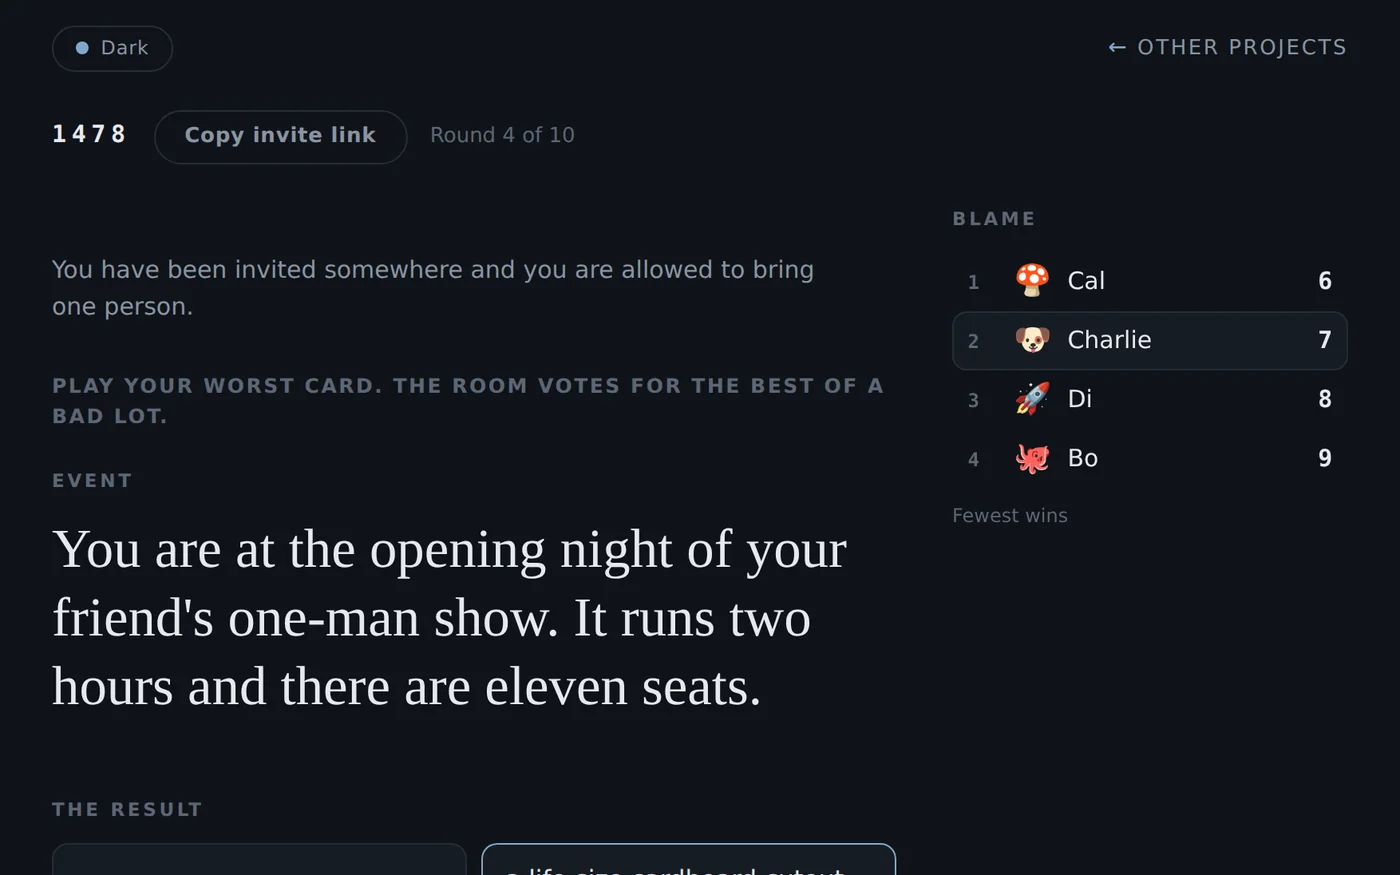
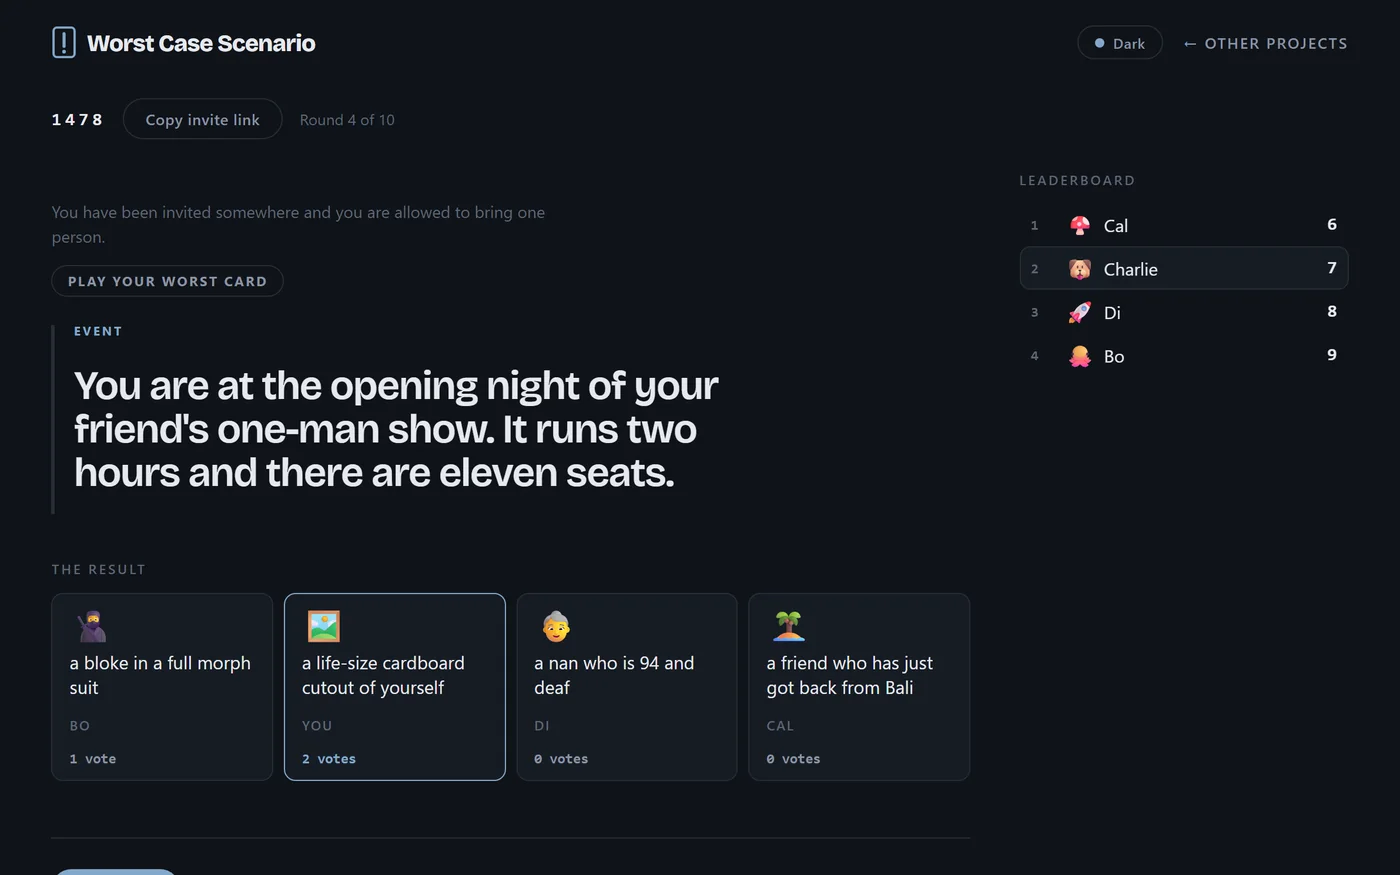
The share card and the hub thumbnail catch up with the new page
Both are shot from the page, so both were still showing the old title face, the
old round layout and cards with no pictures on them.

The share card also moves to the same face as the wordmark. A share image set in
a typeface the page does not use reads as a different product the moment the two
sit next to each other. Its own card had words running past its border, which
was there before and is fixed rather than left.

diff --git a/assets/wcs-og-source.html b/assets/wcs-og-source.html
@@ -10,7 +10,7 @@
        node tools/shoot_og.mjs   (or any 1200x630 screenshot of this file)
      and saved to assets/wcs-og.png. -->
 <style>
-  @import url("https://fonts.googleapis.com/css2?family=Spectral:wght@400;600&display=swap");
+  @import url("https://fonts.googleapis.com/css2?family=Bricolage+Grotesque:opsz,wght@12..96,600;12..96,800&display=swap");
   *{box-sizing:border-box;margin:0;padding:0}
   :root{
     --bg:#0f1319; --ink:#e6e9ee; --soft:#8a94a3; --faint:#5d6675;
@@ -37,16 +37,17 @@
   .fan b{position:absolute; left:50%; top:50%; margin:-150px 0 0 -115px;
          width:230px; height:300px; display:block;
          transform:rotate(-1deg) translate(0,-14px);
-         padding:22px; font:400 20px/1.35 ui-sans-serif,system-ui,sans-serif;
+         padding:22px; font:400 17px/1.4 ui-sans-serif,system-ui,sans-serif;
          color:var(--ink)}
   .fan b span{display:block; color:var(--faint);
               font:600 11px/1 ui-sans-serif,system-ui,sans-serif;
               letter-spacing:.16em; text-transform:uppercase; margin-bottom:14px}
+  .fan b em{display:block; font-style:normal; font-size:44px; line-height:1; margin-top:20px}
   .copy{max-width:620px; position:relative; z-index:2}
   .kicker{color:var(--faint); font:600 14px/1 ui-sans-serif,system-ui,sans-serif;
           letter-spacing:.2em; text-transform:uppercase}
-  h1{font:600 78px/1.02 Spectral,"Iowan Old Style","Palatino Linotype",Palatino,
-     Georgia,serif; letter-spacing:-.02em; margin:22px 0 0}
+  h1{font:800 82px/.98 "Bricolage Grotesque",ui-sans-serif,system-ui,sans-serif;
+     letter-spacing:-.035em; margin:22px 0 0}
   .sub{color:var(--soft); font-size:24px; line-height:1.45; margin-top:22px;
        max-width:560px}
   .rule{height:1px; background:var(--rule); margin:34px 0 0; width:190px}
@@ -56,7 +57,7 @@
 <body>
   <div class="fan">
     <i></i><i></i><i></i>
-    <b><span>The situation</span>Your work Christmas party is at a trampoline park.</b>
+    <b><span>The situation</span>Your work Christmas party is at a trampoline park.<em>🎪</em></b>
   </div>
   <div class="copy">
     <p class="kicker">A party game</p>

■ **Directions**
Take from the listing every line in which the word "swap" appears.

■ **Result**
-  @import url("https://fonts.googleapis.com/css2?family=Spectral:wght@400;600&display=swap");
+  @import url("https://fonts.googleapis.com/css2?family=Bricolage+Grotesque:opsz,wght@12..96,600;12..96,800&display=swap");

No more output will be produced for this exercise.